Throughout our public speaking course I have encouraged you not to read to your listeners. It's okay to read a short definition, quote, or testimonial—maybe a sentence or two, but seldom more. As we prepare and give a speech of tribute, however, I encourage you to write out exactly what you want to say.
Maybe the word manuscript is confusing. The Oxford American Desk Dictionary (2001) defines manuscript as a hand-written or typed text. That's what we're talking about for this speech. Just write out what you want to say and practice it often enough so that you can deliver it to your listenerswithout reading it. Look down at the text as needed to remember what comes next.
Remember that the key to a successful speech of tribute is telling your listeners what obstacles the person or organization you are honoring has overcome. Then tell them what remarkable contributions the person or organization has made to society despite all obstacles. It's the net gain from a tough beginning to a glorious conclusions that makes the lives of these noteworthy people or organizations so inspiring. We all want to do that—overcome our challenges and end up doing wonderful things for our world. If we see them doing it, we can better believe that it's possible for us.
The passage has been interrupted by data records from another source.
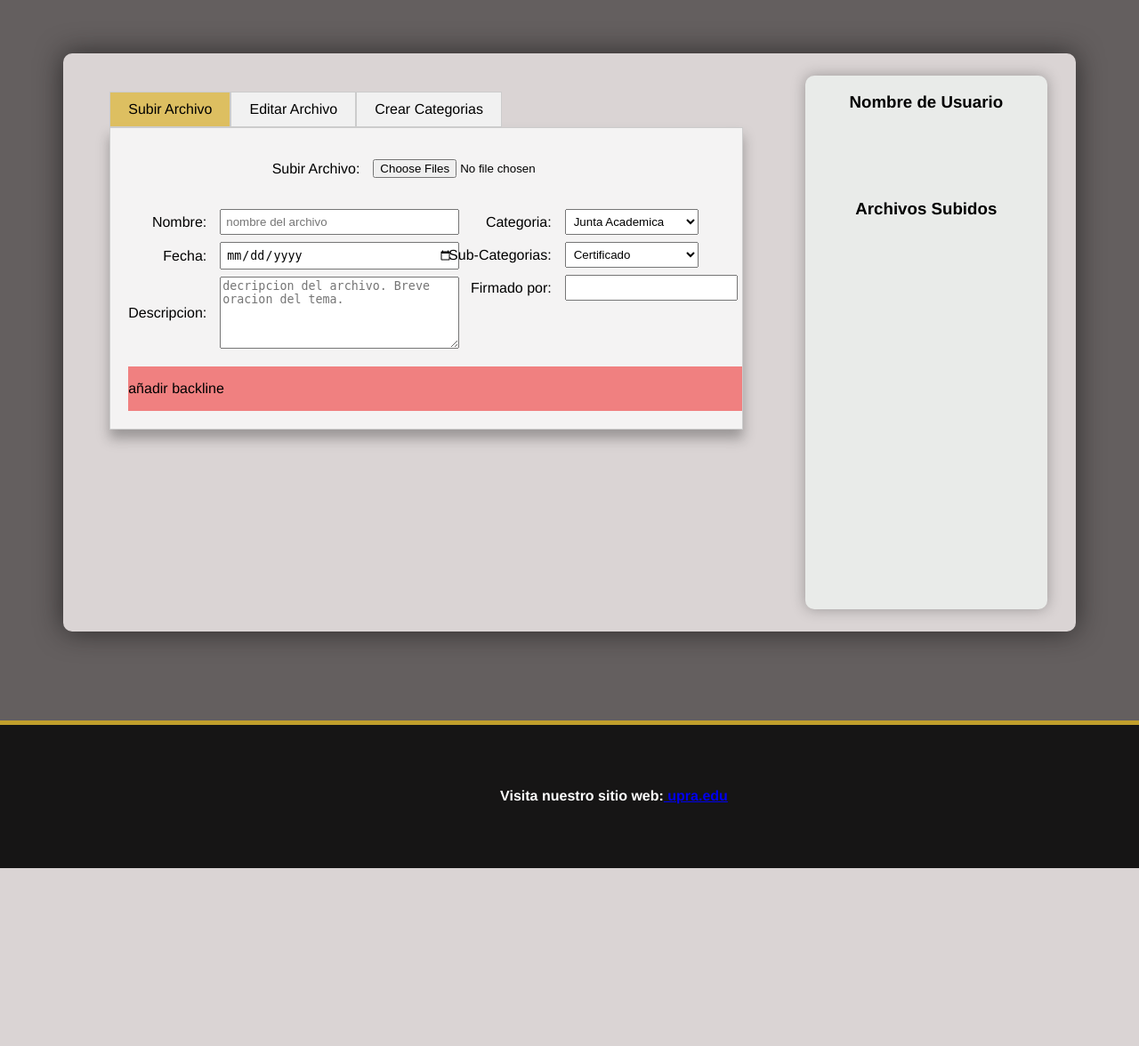
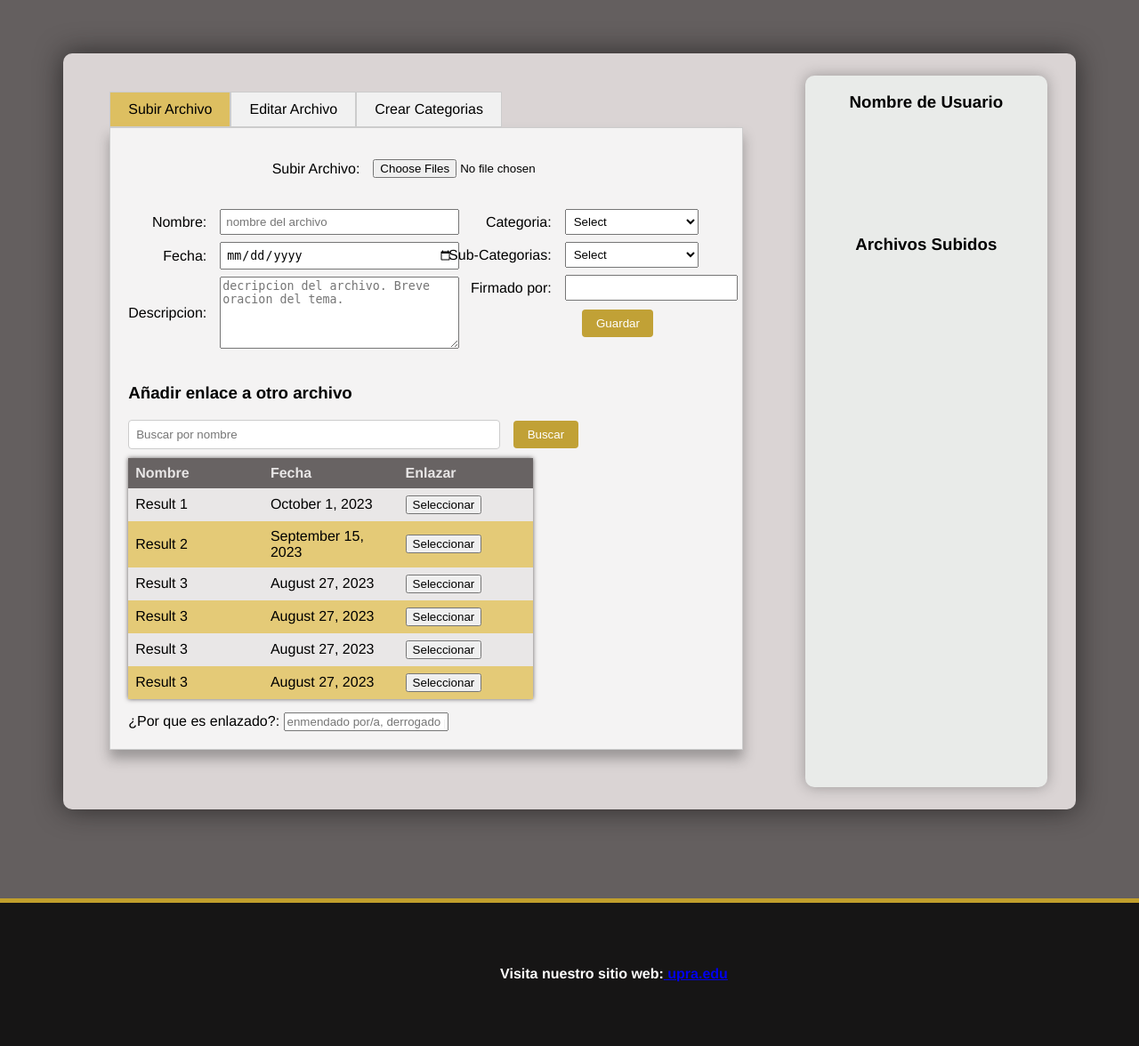
Before and after one commit to Mary0711/Normateca-Prototype, a PHP site: page /admin.html in a window 1280 px wide; the page is wider, and only the part inside the window is pictured. Shown: the part 95-1271 px from the top of that part at 89% size. Before the commit the page ends 1071 px from the top of that part, so only its background shows below. Run offline with PHP 8.4, Linux system fonts and the light colour scheme.

Commit message:
incomplete

```diff
--- a/admin.css
+++ b/admin.css
@@ -41,7 +41,7 @@ section {
   width: 85%;
   border-radius: 10px;
   margin-bottom: 100px;
-  min-height: 600px;
+  min-height: 800px;
   max-height: 550px;
   padding: 25px;
   box-shadow: 0px 0px 30px #161515b7;
@@ -165,13 +165,174 @@ section {
   width: 150px;
 }
 
+.archivo2 input[type="submit"] {
+  padding: 8px 16px;
+  background-color: #c1a136;
+  color: white;
+  border: none;
+  border-radius: 4px;
+  cursor: pointer;
+  width: 80px;
+  margin-left: 155px;
+  margin-top: 10px;
+}
+
 .backline {
   grid-column-start: 1;
   grid-column-end: 3;
   grid-row-start: 3;
   grid-row-end: 4;
-  background-color: lightcoral;
 }
+
+.search-bar input[type="text"] {
+  padding: 8px;
+  border: 1px solid #ccc;
+  border-radius: 4px;
+  width: 400px;
+}
+
+.search-bar button {
+  padding: 8px 16px;
+  background-color: #c1a136;
+  color: white;
+  border: none;
+  border-radius: 4px;
+  cursor: pointer;
+  margin-left: 10px;
+}
+
+.search-bar button:hover {
+  background-color: #b0922e;
+}
+
+table {
+  width: 66%;
+  table-layout: fixed;
+  border-collapse: collapse;
+  box-shadow: 0px 0px 5px #645f5f;
+  margin-top: 10px;
+}
+
+th,
+td {
+  padding: 8px;
+  text-align: left;
+}
+
+thead {
+  background-color: #686363;
+  color: #e8e6e6;
+}
+
+tbody tr:nth-child(even) {
+  background-color: #debc4bba;
+}
+
+tbody tr:nth-child(odd) {
+  background-color: #e9e7e7;
+}
+
+.razon {
+  width: 100%;
+  margin-top: 15px;
+}
+
+.editInfo {
+  display: grid;
+  grid-template-columns: 50% 50%;
+}
+
+.editInfo > form {
+  display: grid;
+  grid-template-columns: repeat(2, auto);
+  align-items: center;
+  column-gap: 15px;
+  row-gap: 8px;
+}
+
+.editarchivo label {
+  text-align: end;
+}
+
+.editarchivo input {
+  padding: 5px;
+  width: 255px;
+}
+
+.editarchivo2 > form {
+  display: grid;
+  grid-template-columns: repeat(2, auto);
+  align-items: center;
+  column-gap: 15px;
+  row-gap: 8px;
+}
+
+.editarchivo2 label {
+  text-align: end;
+}
+
+.editarchivo2 input {
+  padding: 5px;
+  width: 180px;
+}
+
+.editarchivo2 select {
+  padding: 5px;
+  width: 150px;
+}
+
+.botonedit input[type="submit"] {
+  padding: 8px 16px;
+  background-color: #c1a136;
+  color: white;
+  border: none;
+  border-radius: 4px;
+  cursor: pointer;
+  width: 80px;
+  margin-left: 155px;
+  margin-top: 10px;
+}
+
+.crear {
+  display: grid;
+  grid-template-columns: repeat(2, auto);
+  column-gap: 10px;
+}
+
+.crearForm > form {
+  display: grid;
+  grid-template-columns: repeat(2, auto);
+  justify-content: start;
+  column-gap: 10px;
+  row-gap: 8px;
+}
+
+.crearForm label {
+  text-align: end;
+}
+
+.crearForm input {
+  padding: 5px;
+  width: 155px;
+}
+.crearForm input[type="submit"] {
+  padding: 8px 16px;
+  background-color: #c1a136;
+  color: white;
+  border: none;
+  border-radius: 4px;
+  cursor: pointer;
+  width: 80px;
+  margin-left: 170px;
+  margin-top: 10px;
+}
+
+.lista {
+  display: grid;
+
+  align-items: center;
+}
+
 footer {
   background-color: #161515;
   border-top: 5px solid #c19f2c;
--- a/admin.html
+++ b/admin.html
@@ -59,6 +59,7 @@
               <form>
                 <label for="filename"> Categoria: </label>
                 <select id="categorias" name="categorias">
+                  <option value="">Select</option>
                   <option value="JA">Junta Academica</option>
                   <option value="SA">Senado Academico</option>
                   <option value="cat1">Categoria 1</option>
@@ -67,6 +68,7 @@
 
                 <label for="filename"> Sub-Categorias: </label>
                 <select id="subcategorias" name="subcategorias">
+                  <option value="">Select</option>
                   <option value="JA">Certificado</option>
                   <option value="SA">Solicitud</option>
                   <option value="cat1">Aprobado</option>
@@ -75,16 +77,217 @@
                 <label for="firma"> Firmado por: </label
                 ><input type="text" id="firma" />
               </form>
+              <input type="submit" value="Guardar" />
             </div>
             <div class="backline">
-              <p>añadir backline</p>
+              <h3>Añadir enlace a otro archivo</h3>
+
+              <div class="search-bar">
+                <input type="text" placeholder="Buscar por nombre" />
+                <button type="submit">Buscar</button>
+              </div>
+              <table>
+                <thead>
+                  <tr>
+                    <th>Nombre</th>
+                    <th>Fecha</th>
+                    <th>Enlazar</th>
+                  </tr>
+                </thead>
+                <tbody>
+                  <tr>
+                    <td>Result 1</td>
+                    <td>October 1, 2023</td>
+
+                    <td><button>Seleccionar</button></td>
+                  </tr>
+                  <tr>
+                    <td>Result 2</td>
+                    <td>September 15, 2023</td>
+
+                    <td><button>Seleccionar</button></td>
+                  </tr>
+                  <tr>
+                    <td>Result 3</td>
+                    <td>August 27, 2023</td>
+
+                    <td><button>Seleccionar</button></td>
+                  </tr>
+                  <tr>
+                    <td>Result 3</td>
+                    <td>August 27, 2023</td>
+
+                    <td><button>Seleccionar</button></td>
+                  </tr>
+                  <tr>
+                    <td>Result 3</td>
+                    <td>August 27, 2023</td>
+
+                    <td><button>Seleccionar</button></td>
+                  </tr>
+                  <tr>
+                    <td>Result 3</td>
+                    <td>August 27, 2023</td>
+
+                    <td><button>Seleccionar</button></td>
+                  </tr>
+                </tbody>
+              </table>
+
+              <div class="razon">
+                <form>
+                  <label>¿Por que es enlazado?:</label>
+                  <input
+                    typw="text"
+                    name="razon"
+                    placeholder="enmendado por/a, derrogado por/a ..."
+                  />
+                </form>
+              </div>
             </div>
           </div>
-          <div id="editar" style="display: none">
-            <p>editar</p>
+          <div id="editar" class="editar" style="display: none">
+            <div class="search-bar">
+              <input
+                type="text"
+                placeholder="Buscar archivo a editar por nombre, año, categoria, subcategoria..."
+              />
+              <button type="submit">Buscar</button>
+            </div>
+            <table>
+              <thead>
+                <tr>
+                  <th>Nombre</th>
+                  <th>Fecha</th>
+                  <th>Enlazar</th>
+                  <th>Editar</th>
+                </tr>
+              </thead>
+              <tbody>
+                <tr>
+                  <td>Result 1</td>
+                  <td>October 1, 2023</td>
+                  <td><button>Enlazar</button></td>
+                  <td><button>Editar</button></td>
+                </tr>
+                <tr>
+                  <td>Result 2</td>
+                  <td>September 15, 2023</td>
+                  <td><button>Enlazar</button></td>
+
+                  <td><button>Editar</button></td>
+                </tr>
+                <tr>
+                  <td>Result 3</td>
+                  <td>August 27, 2023</td>
+                  <td><button>Enlazar</button></td>
+
+                  <td><button>Editar</button></td>
+                </tr>
+                <tr>
+                  <td>Result 3</td>
+                  <td>August 27, 2023</td>
+                  <td><button>Enlazar</button></td>
+
+                  <td><button>Editar</button></td>
+                </tr>
+                <tr>
+                  <td>Result 3</td>
+                  <td>August 27, 2023</td>
+                  <td><button>Enlazar</button></td>
+
+                  <td><button>Editar</button></td>
+                </tr>
+                <tr>
+                  <td>Result 3</td>
+                  <td>August 27, 2023</td>
+                  <td><button>Enlazar</button></td>
+
+                  <td><button>Editar</button></td>
+                </tr>
+              </tbody>
+            </table>
+            <br />
+            <h3>Editar archivo</h3>
+            <div class="editInfo">
+              <div class="editarchivo">
+                <form>
+                  <label for="e_filename"> Nombre: </label
+                  ><input
+                    type="text"
+                    id="e_filename"
+                    placeholder="nombre del archivo"
+                  />
+
+                  <label for="e_fecha"> Fecha: </label
+                  ><input type="date" id="e_fecha" />
+
+                  <label for="e_decripcion"> Descripcion: </label
+                  ><textarea
+                    type="text"
+                    id="e_descripcion"
+                    rows="5"
+                    maxlength="150"
+                    placeholder="decripcion del archivo. Breve oracion del tema."
+                  ></textarea>
+                </form>
+              </div>
+
+              <div class="editarchivo2">
+                <form>
+                  <label for="e_cat"> Categoria: </label>
+                  <select id="e_categorias" name="categorias">
+                    <option value="">Select</option>
+                    <option value="JA">Junta Academica</option>
+                    <option value="SA">Senado Academico</option>
+                    <option value="cat1">Categoria 1</option>
+                    <option value="cat2">Categoria 2</option>
+                  </select>
+
+                  <label for="e_sub"> Sub-Categorias: </label>
+                  <select id="e_subcategorias" name="subcategorias">
+                    <option value="">Select</option>
+                    <option value="JA">Certificado</option>
+                    <option value="SA">Solicitud</option>
+                    <option value="cat1">Aprobado</option>
+                    <option value="cat2">Sub-Categoria 2</option>
+                  </select>
+                  <label for="firma"> Firmado por: </label
+                  ><input type="text" id="e_firma" />
+                  <label>¿Por que es enlazado?:</label>
+                  <input
+                    typw="text"
+                    name="razon"
+                    placeholder="enmendado por/a, derrogado por/a ..."
+                  />
+                  <input class="botonedit" type="submit" value="Guardar" />
+                </form>
+              </div>
+            </div>
           </div>
-          <div id="crear" style="display: none">
-            <p>crear</p>
+          <div id="crear" class="crear" style="display: none">
+            <div class="crearForm">
+              <form>
+                <label> Categoria a añadir: </label>
+                <input type="text" />
+                <label> Subcategoria a añadir: </label>
+                <input type="text" />
+              </form>
+              <input type="submit" value="Añadir" />
+            </div>
+            <div class="lista">
+              <h4>Categorias disponibles</h4>
+              <ul>
+                <li>junta administrativa</li>
+                <li>senado academico</li>
+              </ul>
+              <h4>Subcategorias disponibles</h4>
+              <ul>
+                <li>enmendada</li>
+                <li>certificacion</li>
+                <li>solicitudes</li>
+              </ul>
+            </div>
           </div>
         </div>
       </div>
```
Make sure the person or organization you pay tribute to is a public figure—someone we could all learn more about if we choose to. These speeches will be fun to hear, and hopefully inspiring. And, they will give you firsthand experience in speaking from a manuscript.
Go for it.